▶ _PROBLEM TO WORK ON_
The expected output is each line below containing "style", copied in full.

[Front-end code edit data]
>>>
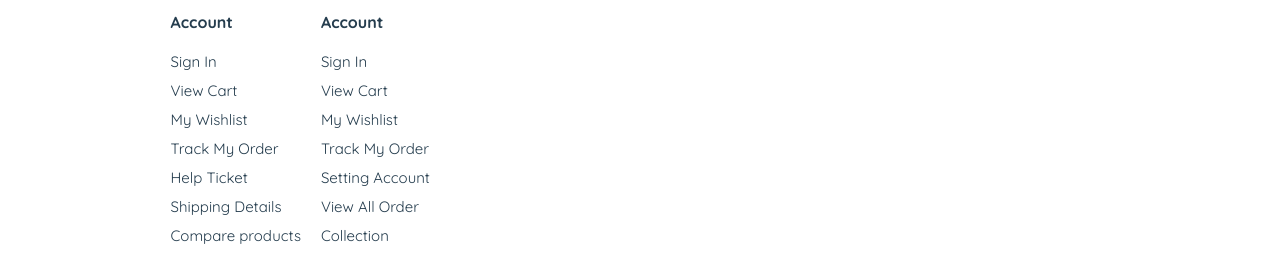
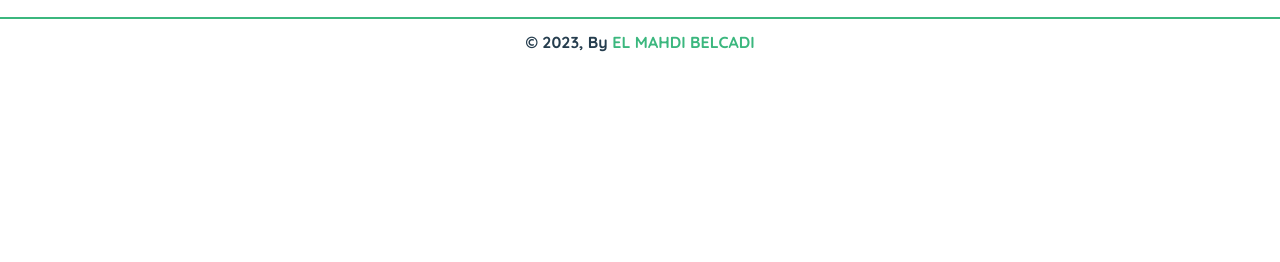
Before and after one commit to ELMAHDILEB/responsive-store-website, a plain HTML site: page STORE/index.html in a window 1280 px wide. Shown: the part 2760-3022 px from the top of the page. After the commit the page ends 2825 px from the top, so only its background shows below. Drawn offline with Linux system fonts and the light colour scheme.

Commit message:
Update style.css

```diff
--- a/STORE/style.css
+++ b/STORE/style.css
@@ -700,7 +700,7 @@ button .btn-x:hover {
 /* FOOTER SECTION */
 footer {
     display:flex;
-    flex-direction:colimn;
+    flex-direction:column;
     width: 100%;
     height: 100%;
     margin: 0 auto;
```
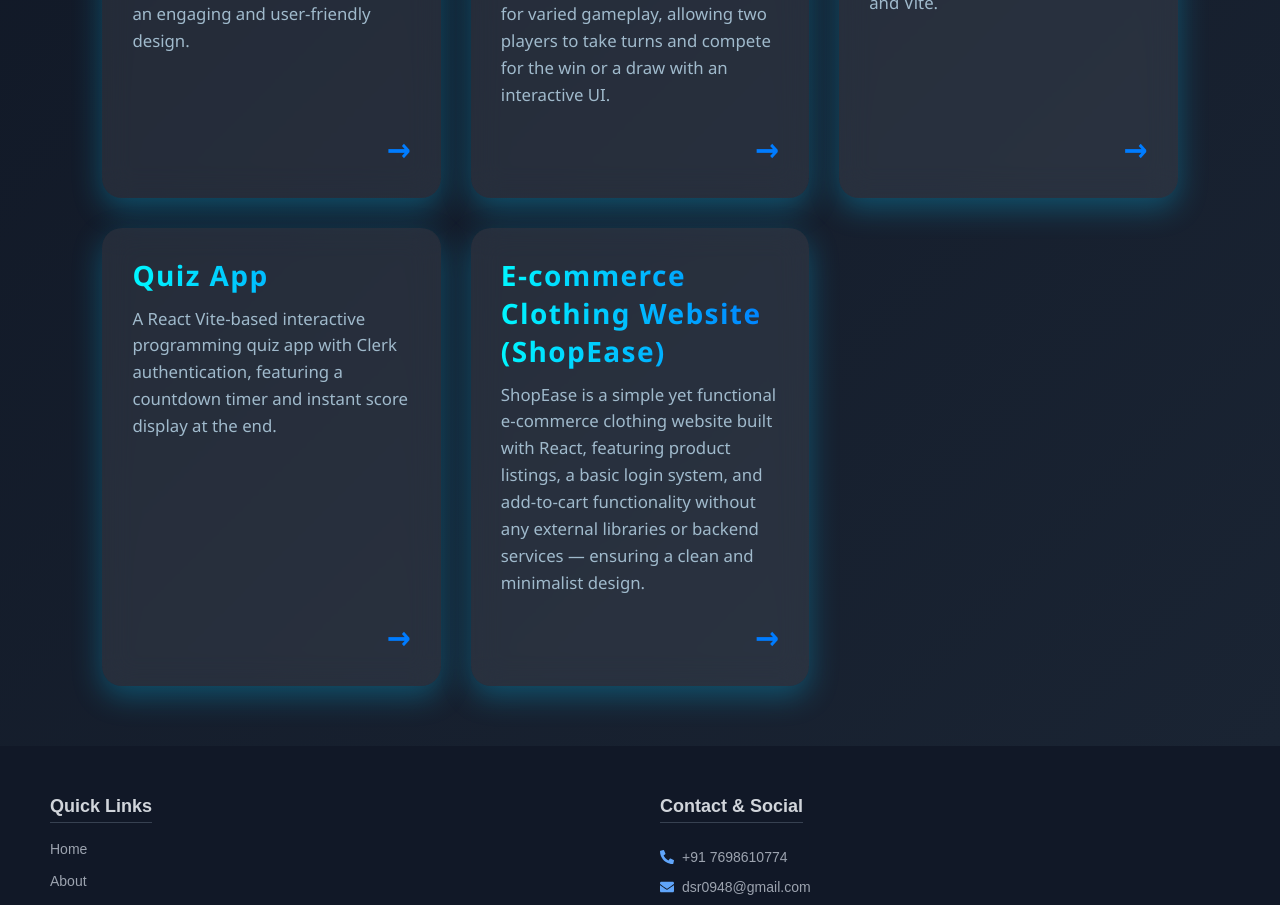
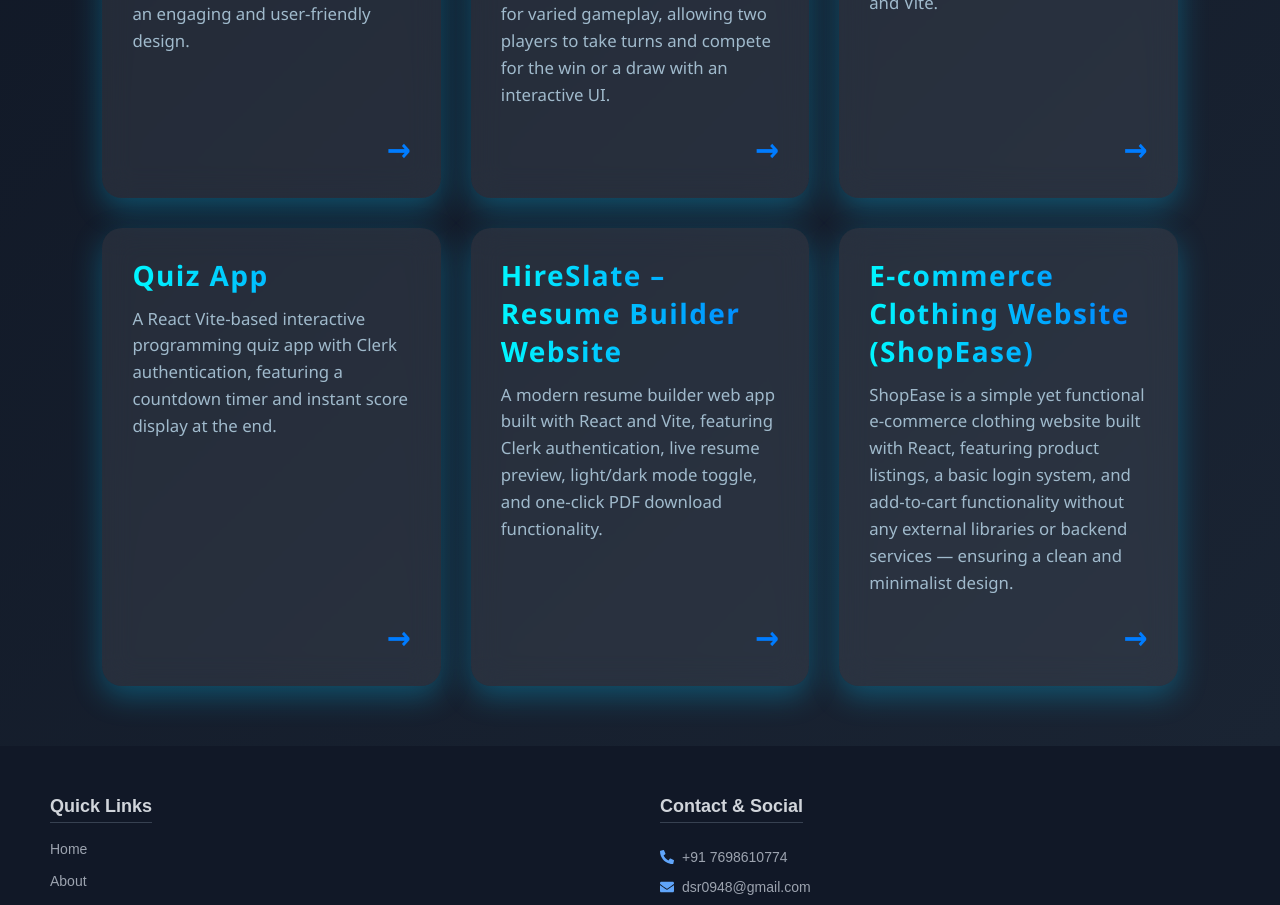
Before and after one commit to dsr096/portfoliofinal0948, a React (Create React App) app: page /#/projects in a window 1280 px wide. Shown: the part 920-1825 px from the top of the page. Built offline with nearby package versions, Linux system fonts and the light colour scheme.

Commit message:
Updated project with new features

```diff
--- a/src/Pages/Projects.js
+++ b/src/Pages/Projects.js
@@ -40,6 +40,11 @@
     description: "A React Vite-based interactive programming quiz app with Clerk authentication, featuring a countdown timer and instant score display at the end.",
   },
   {
+    title: "HireSlate – Resume Builder Website",
+    url: "https://hireslate.vercel.app/",
+    description: "A modern resume builder web app built with React and Vite, featuring Clerk authentication, live resume preview, light/dark mode toggle, and one-click PDF download functionality.",
+  },
+  {
     title: "E-commerce Clothing Website (ShopEase)",
     url: "https://shopease096123.vercel.app/",
     description: "ShopEase is a simple yet functional e-commerce clothing website built with React, featuring product listings, a basic login system, and add-to-cart functionality without any external libraries or backend services — ensuring a clean and minimalist design.",
@@ -69,7 +74,7 @@
           ))}
         </div>
       </section>
-      <Footer/>
+      <Footer />
     </>
   );
 };
```
Also changed, not shown: 1 other file (tests, documents, lock files or other folders).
<<<
▶ _EXERCISE RESULT_
Update style.css
--- a/STORE/style.css
+++ b/STORE/style.css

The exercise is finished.